------ Input for this task

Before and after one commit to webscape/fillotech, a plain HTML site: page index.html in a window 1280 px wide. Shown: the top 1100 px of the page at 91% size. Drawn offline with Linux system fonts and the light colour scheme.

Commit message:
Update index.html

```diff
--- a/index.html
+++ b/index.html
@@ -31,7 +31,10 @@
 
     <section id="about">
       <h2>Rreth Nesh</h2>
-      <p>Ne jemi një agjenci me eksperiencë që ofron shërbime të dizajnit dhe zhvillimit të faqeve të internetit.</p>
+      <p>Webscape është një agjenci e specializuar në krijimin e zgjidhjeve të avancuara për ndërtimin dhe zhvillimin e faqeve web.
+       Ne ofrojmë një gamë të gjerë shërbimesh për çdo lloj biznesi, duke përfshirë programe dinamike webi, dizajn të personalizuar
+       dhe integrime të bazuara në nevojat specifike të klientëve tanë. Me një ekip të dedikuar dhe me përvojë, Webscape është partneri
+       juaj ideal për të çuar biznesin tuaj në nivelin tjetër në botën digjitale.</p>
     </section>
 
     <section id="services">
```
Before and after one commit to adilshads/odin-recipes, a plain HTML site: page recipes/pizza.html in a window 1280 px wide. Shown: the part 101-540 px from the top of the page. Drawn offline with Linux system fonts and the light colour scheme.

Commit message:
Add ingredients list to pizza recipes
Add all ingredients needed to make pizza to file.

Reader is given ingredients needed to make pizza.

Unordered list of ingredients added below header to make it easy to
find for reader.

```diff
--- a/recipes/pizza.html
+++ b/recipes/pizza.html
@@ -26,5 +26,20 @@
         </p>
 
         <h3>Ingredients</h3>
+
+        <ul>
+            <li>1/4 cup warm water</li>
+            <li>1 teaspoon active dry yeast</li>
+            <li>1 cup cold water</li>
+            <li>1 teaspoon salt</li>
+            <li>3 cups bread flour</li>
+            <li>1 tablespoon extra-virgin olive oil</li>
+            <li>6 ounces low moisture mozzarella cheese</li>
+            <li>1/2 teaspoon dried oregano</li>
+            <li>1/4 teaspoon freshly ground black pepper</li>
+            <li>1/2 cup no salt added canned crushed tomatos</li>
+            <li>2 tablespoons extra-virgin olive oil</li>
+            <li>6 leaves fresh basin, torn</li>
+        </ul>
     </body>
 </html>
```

------------

• _Exercise_
The records above should all be quoted exactly, please.

• _Solution for this task_
Before and after one commit to webscape/fillotech, a plain HTML site: page index.html in a window 1280 px wide. Shown: the top 1100 px of the page at 91% size. Drawn offline with Linux system fonts and the light colour scheme.

Commit message:
Update index.html

```diff
--- a/index.html
+++ b/index.html
@@ -31,7 +31,10 @@
 
     <section id="about">
       <h2>Rreth Nesh</h2>
-      <p>Ne jemi një agjenci me eksperiencë që ofron shërbime të dizajnit dhe zhvillimit të faqeve të internetit.</p>
+      <p>Webscape është një agjenci e specializuar në krijimin e zgjidhjeve të avancuara për ndërtimin dhe zhvillimin e faqeve web.
+       Ne ofrojmë një gamë të gjerë shërbimesh për çdo lloj biznesi, duke përfshirë programe dinamike webi, dizajn të personalizuar
+       dhe integrime të bazuara në nevojat specifike të klientëve tanë. Me një ekip të dedikuar dhe me përvojë, Webscape është partneri
+       juaj ideal për të çuar biznesin tuaj në nivelin tjetër në botën digjitale.</p>
     </section>
 
     <section id="services">
```
Before and after one commit to adilshads/odin-recipes, a plain HTML site: page recipes/pizza.html in a window 1280 px wide. Shown: the part 101-540 px from the top of the page. Drawn offline with Linux system fonts and the light colour scheme.

Commit message:
Add ingredients list to pizza recipes
Add all ingredients needed to make pizza to file.

Reader is given ingredients needed to make pizza.

Unordered list of ingredients added below header to make it easy to
find for reader.

```diff
--- a/recipes/pizza.html
+++ b/recipes/pizza.html
@@ -26,5 +26,20 @@
         </p>
 
         <h3>Ingredients</h3>
+
+        <ul>
+            <li>1/4 cup warm water</li>
+            <li>1 teaspoon active dry yeast</li>
+            <li>1 cup cold water</li>
+            <li>1 teaspoon salt</li>
+            <li>3 cups bread flour</li>
+            <li>1 tablespoon extra-virgin olive oil</li>
+            <li>6 ounces low moisture mozzarella cheese</li>
+            <li>1/2 teaspoon dried oregano</li>
+            <li>1/4 teaspoon freshly ground black pepper</li>
+            <li>1/2 cup no salt added canned crushed tomatos</li>
+            <li>2 tablespoons extra-virgin olive oil</li>
+            <li>6 leaves fresh basin, torn</li>
+        </ul>
     </body>
 </html>
```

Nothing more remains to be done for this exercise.